## WORK TO COMPLETE
Going through the material below, please gather all lines with the word "allTableJoins" in them.

************

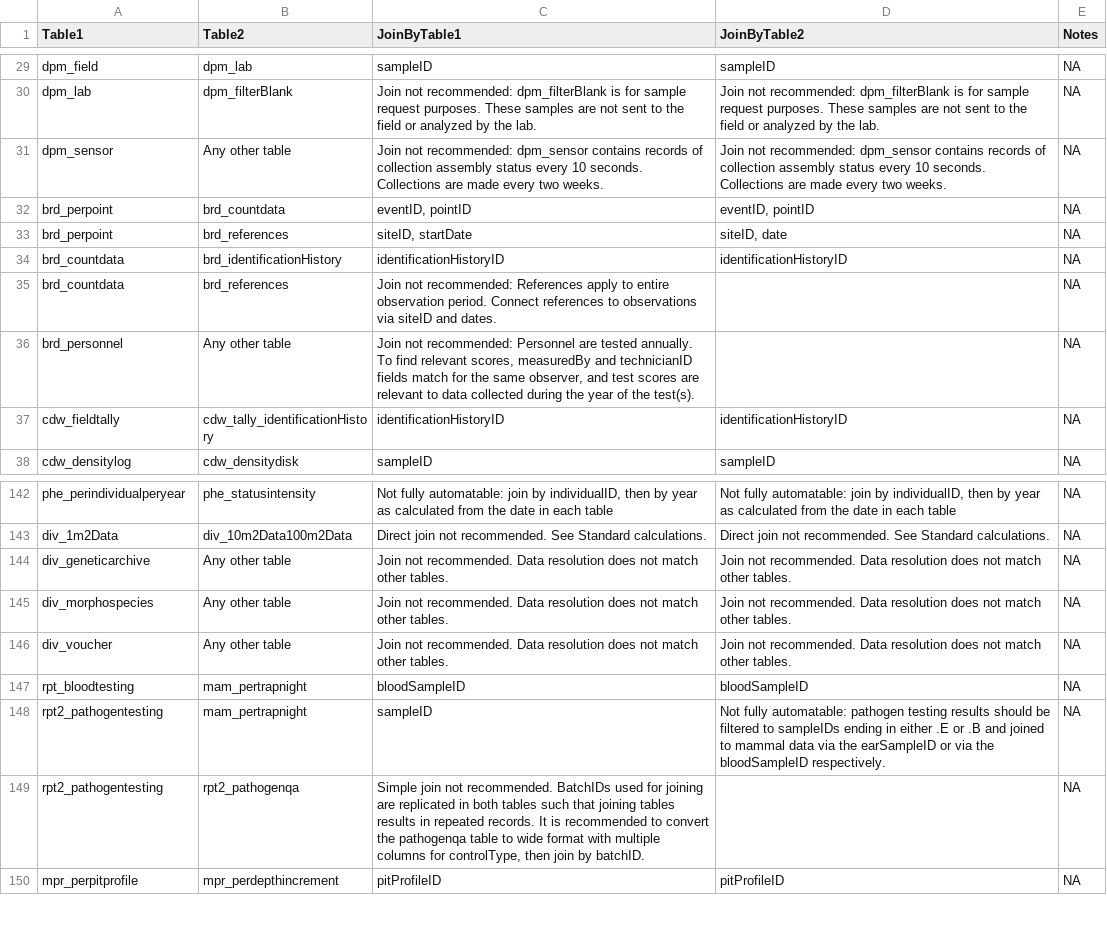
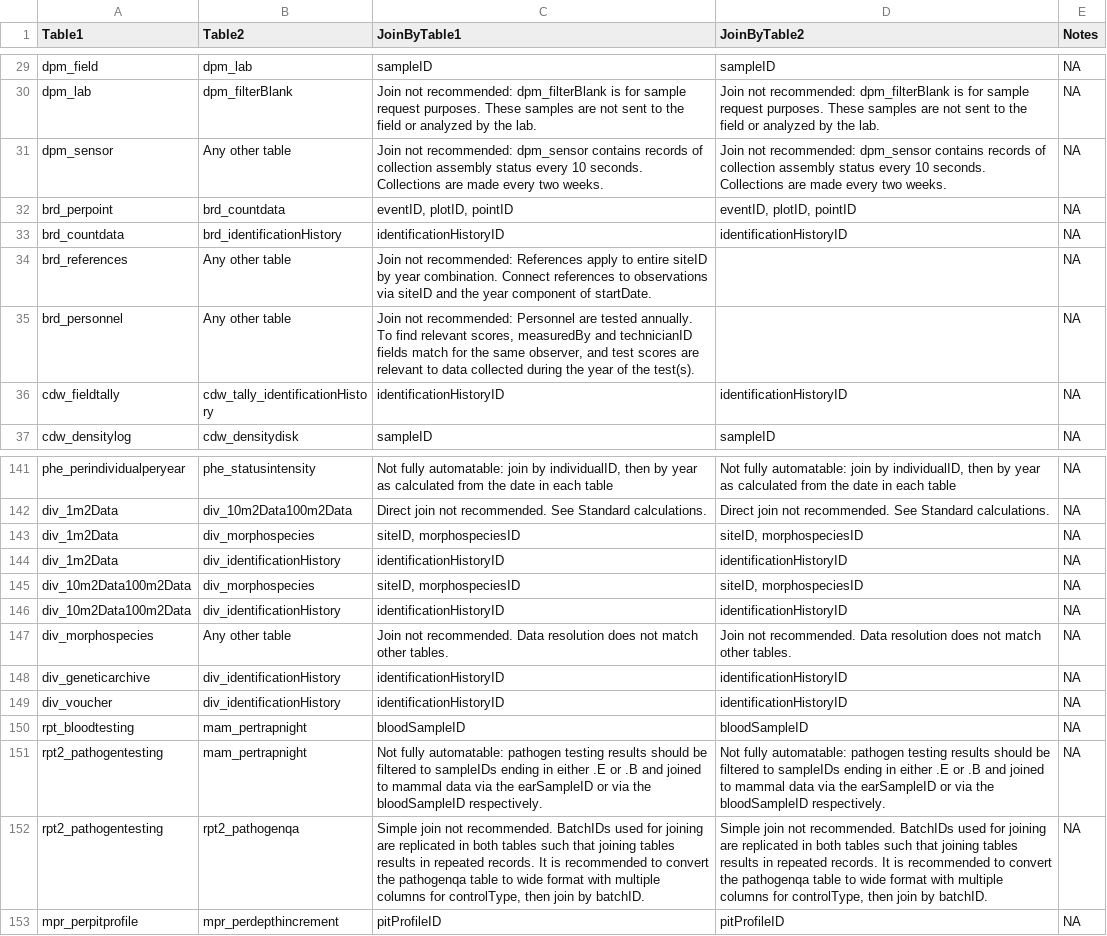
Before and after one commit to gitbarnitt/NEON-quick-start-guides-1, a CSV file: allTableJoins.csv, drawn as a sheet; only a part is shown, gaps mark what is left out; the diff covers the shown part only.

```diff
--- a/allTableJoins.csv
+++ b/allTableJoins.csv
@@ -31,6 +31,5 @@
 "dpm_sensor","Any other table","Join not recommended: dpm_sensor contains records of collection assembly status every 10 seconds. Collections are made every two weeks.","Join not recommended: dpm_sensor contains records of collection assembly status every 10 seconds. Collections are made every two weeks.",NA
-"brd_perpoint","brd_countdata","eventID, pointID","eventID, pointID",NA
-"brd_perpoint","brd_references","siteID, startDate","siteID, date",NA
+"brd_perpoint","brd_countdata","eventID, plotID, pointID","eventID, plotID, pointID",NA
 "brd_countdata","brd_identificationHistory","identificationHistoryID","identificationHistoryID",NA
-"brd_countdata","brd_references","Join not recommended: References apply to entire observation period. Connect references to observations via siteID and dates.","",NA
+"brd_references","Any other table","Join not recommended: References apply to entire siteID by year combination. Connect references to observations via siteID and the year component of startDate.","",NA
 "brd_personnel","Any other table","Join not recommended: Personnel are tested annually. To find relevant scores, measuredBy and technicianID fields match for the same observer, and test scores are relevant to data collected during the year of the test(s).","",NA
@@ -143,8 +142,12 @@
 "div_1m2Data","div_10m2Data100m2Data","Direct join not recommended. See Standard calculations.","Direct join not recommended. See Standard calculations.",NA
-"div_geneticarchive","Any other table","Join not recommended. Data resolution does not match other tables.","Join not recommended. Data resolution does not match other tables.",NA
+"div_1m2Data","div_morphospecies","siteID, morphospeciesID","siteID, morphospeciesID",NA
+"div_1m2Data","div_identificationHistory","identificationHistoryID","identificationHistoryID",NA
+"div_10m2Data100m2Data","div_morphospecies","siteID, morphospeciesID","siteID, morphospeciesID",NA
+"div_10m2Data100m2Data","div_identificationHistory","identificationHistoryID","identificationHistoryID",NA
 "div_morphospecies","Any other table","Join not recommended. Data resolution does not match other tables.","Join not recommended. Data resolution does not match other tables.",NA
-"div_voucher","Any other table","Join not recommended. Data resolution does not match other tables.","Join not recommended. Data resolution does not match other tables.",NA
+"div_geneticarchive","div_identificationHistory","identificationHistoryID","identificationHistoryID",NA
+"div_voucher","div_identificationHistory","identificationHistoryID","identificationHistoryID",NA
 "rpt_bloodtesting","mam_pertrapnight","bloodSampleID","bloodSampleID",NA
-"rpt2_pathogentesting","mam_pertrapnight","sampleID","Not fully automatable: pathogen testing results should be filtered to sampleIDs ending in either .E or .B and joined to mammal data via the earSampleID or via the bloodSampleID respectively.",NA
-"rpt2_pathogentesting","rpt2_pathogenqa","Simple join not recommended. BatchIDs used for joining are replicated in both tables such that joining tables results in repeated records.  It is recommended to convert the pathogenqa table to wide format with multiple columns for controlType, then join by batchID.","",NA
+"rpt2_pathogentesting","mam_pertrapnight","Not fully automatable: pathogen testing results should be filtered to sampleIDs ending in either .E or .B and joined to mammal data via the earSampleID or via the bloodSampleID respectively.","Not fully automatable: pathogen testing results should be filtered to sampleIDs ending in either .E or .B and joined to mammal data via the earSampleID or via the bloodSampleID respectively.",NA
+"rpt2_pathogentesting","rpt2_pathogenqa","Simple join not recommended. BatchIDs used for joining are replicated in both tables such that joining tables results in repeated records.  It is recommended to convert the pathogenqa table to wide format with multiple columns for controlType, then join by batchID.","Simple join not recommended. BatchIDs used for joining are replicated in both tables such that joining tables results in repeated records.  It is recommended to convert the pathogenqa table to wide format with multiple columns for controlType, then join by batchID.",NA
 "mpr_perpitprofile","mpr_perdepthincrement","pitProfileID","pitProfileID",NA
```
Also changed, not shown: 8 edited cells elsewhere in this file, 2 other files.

************

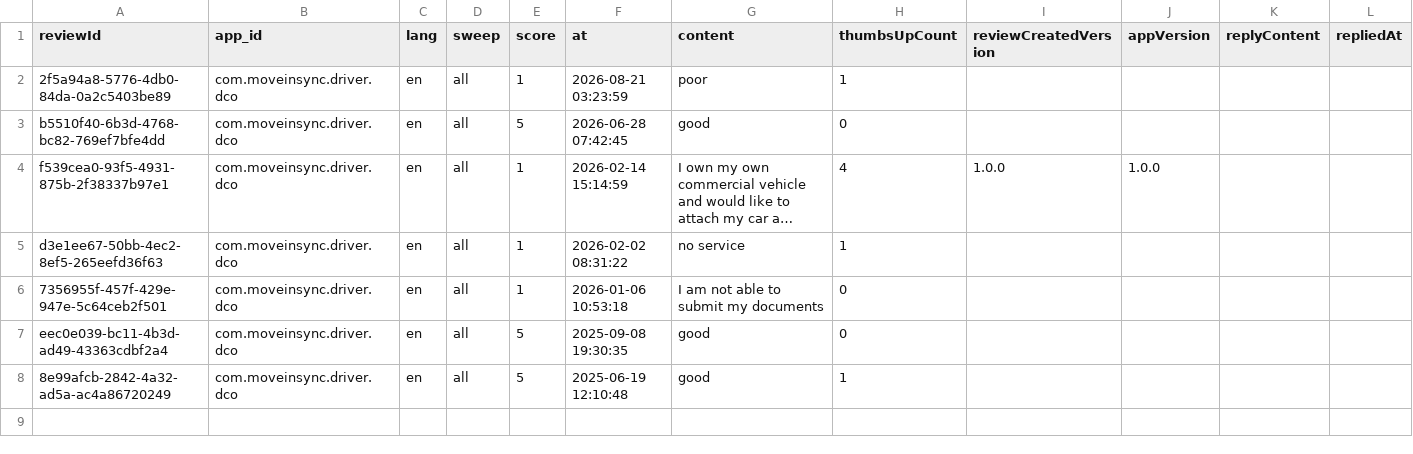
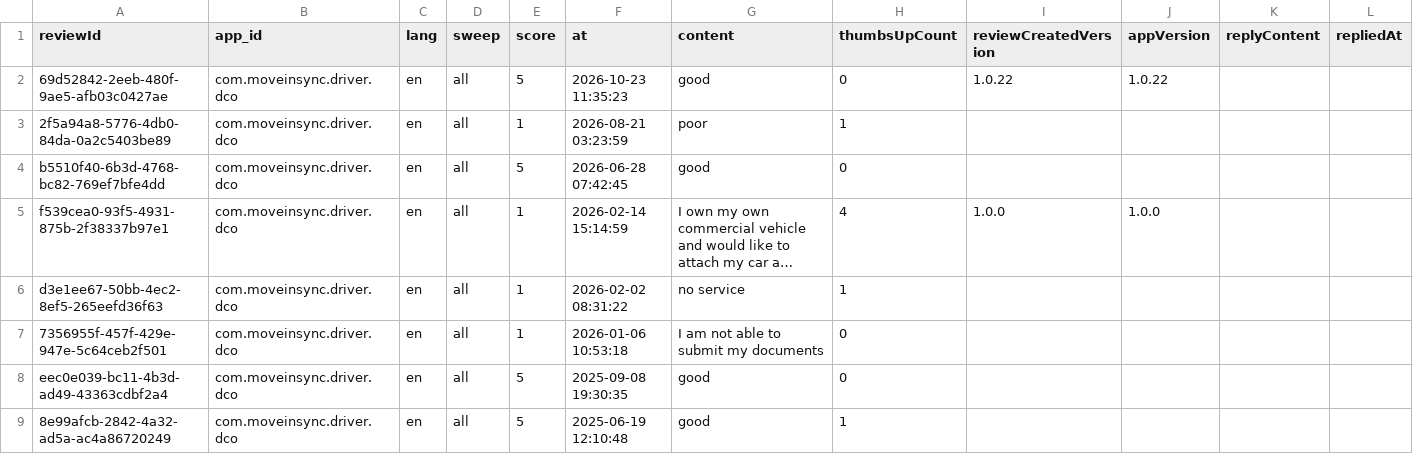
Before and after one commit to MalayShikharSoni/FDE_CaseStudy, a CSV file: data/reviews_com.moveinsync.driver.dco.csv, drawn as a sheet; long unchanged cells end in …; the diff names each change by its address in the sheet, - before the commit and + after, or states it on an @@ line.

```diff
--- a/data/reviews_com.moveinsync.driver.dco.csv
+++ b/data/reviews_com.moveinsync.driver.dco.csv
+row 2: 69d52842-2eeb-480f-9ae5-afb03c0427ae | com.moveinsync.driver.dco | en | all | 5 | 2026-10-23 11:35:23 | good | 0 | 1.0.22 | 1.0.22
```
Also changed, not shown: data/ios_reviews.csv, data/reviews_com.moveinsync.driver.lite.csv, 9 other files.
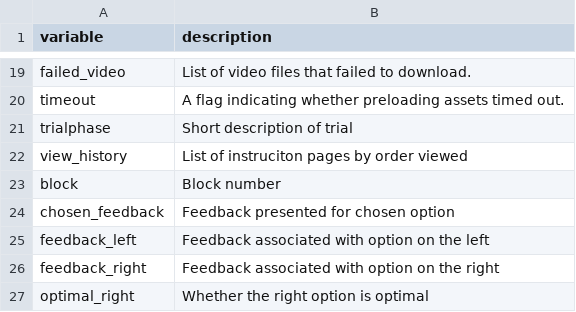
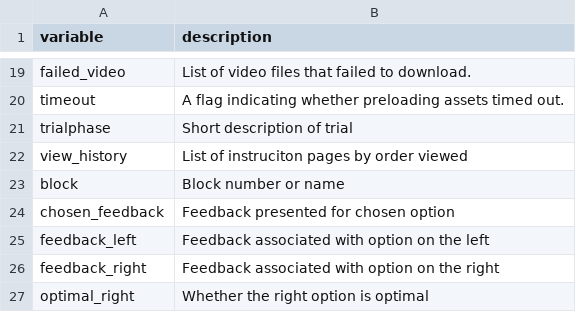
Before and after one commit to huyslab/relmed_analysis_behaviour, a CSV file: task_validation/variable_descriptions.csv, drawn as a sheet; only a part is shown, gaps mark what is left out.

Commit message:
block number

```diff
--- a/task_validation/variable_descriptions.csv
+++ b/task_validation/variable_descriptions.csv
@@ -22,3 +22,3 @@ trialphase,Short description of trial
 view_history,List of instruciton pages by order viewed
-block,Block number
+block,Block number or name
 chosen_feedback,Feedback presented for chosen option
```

************

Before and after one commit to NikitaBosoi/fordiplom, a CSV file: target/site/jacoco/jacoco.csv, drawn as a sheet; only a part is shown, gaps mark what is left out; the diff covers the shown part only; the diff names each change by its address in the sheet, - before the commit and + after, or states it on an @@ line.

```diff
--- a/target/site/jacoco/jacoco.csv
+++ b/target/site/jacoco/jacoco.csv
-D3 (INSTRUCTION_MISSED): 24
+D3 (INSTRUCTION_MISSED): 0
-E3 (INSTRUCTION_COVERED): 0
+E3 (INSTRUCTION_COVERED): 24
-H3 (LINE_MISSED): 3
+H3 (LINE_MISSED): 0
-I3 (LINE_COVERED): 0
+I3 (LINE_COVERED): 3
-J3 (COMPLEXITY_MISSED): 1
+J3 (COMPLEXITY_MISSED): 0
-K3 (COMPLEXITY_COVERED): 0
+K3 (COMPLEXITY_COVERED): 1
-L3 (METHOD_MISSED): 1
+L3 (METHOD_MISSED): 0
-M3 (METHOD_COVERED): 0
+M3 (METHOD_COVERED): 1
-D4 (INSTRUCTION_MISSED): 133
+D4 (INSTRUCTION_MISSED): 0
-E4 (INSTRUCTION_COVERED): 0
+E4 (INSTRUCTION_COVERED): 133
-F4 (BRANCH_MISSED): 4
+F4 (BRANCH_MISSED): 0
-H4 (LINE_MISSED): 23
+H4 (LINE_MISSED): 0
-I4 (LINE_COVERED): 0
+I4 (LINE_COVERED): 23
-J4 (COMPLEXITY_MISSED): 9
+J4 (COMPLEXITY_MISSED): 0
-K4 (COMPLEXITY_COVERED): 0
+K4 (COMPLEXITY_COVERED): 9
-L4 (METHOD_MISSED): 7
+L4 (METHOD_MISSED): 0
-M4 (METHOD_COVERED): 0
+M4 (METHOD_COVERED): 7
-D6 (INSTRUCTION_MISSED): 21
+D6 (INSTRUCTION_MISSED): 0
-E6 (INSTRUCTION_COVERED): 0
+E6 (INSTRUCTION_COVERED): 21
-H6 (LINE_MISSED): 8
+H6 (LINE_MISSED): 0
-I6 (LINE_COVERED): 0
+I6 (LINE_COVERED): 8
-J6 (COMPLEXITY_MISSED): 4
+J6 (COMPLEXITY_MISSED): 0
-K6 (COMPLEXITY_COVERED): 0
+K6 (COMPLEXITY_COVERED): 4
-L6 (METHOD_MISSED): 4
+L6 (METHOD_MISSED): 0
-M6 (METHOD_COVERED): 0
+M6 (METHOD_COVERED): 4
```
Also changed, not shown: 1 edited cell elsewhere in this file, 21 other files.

************

## RESPONSE
Before and after one commit to gitbarnitt/NEON-quick-start-guides-1, a CSV file: allTableJoins.csv, drawn as a sheet; only a part is shown, gaps mark what is left out; the diff covers the shown part only.
--- a/allTableJoins.csv
+++ b/allTableJoins.csv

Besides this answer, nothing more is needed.